I still don't believe that I should be forced to fund and pay for treatment for these "victims".

The NHS is not essentially a humanitarian service. It is a health care system for those that pay tax. Hence the name of it National Health Service. I understand the view point of the NHS treating infectious disease as the risk to British citizens is high.
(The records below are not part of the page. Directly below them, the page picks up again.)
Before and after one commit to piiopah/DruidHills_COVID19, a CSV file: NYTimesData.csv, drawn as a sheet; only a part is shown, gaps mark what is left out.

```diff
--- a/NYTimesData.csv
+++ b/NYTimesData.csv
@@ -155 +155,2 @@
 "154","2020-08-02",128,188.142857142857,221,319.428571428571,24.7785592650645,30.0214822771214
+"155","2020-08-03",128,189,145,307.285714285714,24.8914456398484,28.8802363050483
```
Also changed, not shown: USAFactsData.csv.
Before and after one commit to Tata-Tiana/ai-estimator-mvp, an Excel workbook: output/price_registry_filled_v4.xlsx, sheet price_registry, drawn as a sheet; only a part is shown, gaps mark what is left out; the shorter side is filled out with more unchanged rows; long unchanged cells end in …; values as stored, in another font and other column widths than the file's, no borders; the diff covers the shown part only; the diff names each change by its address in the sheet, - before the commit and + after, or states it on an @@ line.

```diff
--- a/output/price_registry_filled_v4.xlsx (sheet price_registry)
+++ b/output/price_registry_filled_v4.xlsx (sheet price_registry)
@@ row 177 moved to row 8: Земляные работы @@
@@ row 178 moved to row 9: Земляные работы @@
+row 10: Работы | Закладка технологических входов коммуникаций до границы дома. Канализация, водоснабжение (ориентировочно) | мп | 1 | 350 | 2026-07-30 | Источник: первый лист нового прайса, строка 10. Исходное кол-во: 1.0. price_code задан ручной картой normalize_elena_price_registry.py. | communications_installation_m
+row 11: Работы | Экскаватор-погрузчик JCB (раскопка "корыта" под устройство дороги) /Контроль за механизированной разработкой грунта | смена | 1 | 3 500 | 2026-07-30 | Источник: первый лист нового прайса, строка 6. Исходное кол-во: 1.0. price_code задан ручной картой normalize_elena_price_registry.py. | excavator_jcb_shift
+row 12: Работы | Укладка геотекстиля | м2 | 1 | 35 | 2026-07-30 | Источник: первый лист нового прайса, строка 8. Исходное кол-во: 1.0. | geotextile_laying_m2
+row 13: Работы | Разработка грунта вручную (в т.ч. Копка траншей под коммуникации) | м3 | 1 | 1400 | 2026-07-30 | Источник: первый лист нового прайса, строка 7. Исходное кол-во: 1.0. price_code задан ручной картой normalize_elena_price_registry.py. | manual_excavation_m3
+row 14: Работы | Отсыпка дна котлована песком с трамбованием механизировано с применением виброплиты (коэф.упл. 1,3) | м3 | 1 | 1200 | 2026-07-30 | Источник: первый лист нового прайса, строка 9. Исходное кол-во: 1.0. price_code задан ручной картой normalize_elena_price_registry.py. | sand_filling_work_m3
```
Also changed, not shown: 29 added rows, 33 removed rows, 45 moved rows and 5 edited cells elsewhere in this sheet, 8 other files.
However to expect our tax to pay for treatment for everyone that comes into the country is not right.

You didn't explain why victim of violence eg. FGM get free treatment when there is no risk to citizens.

Yours faithfully,

Joe Jordan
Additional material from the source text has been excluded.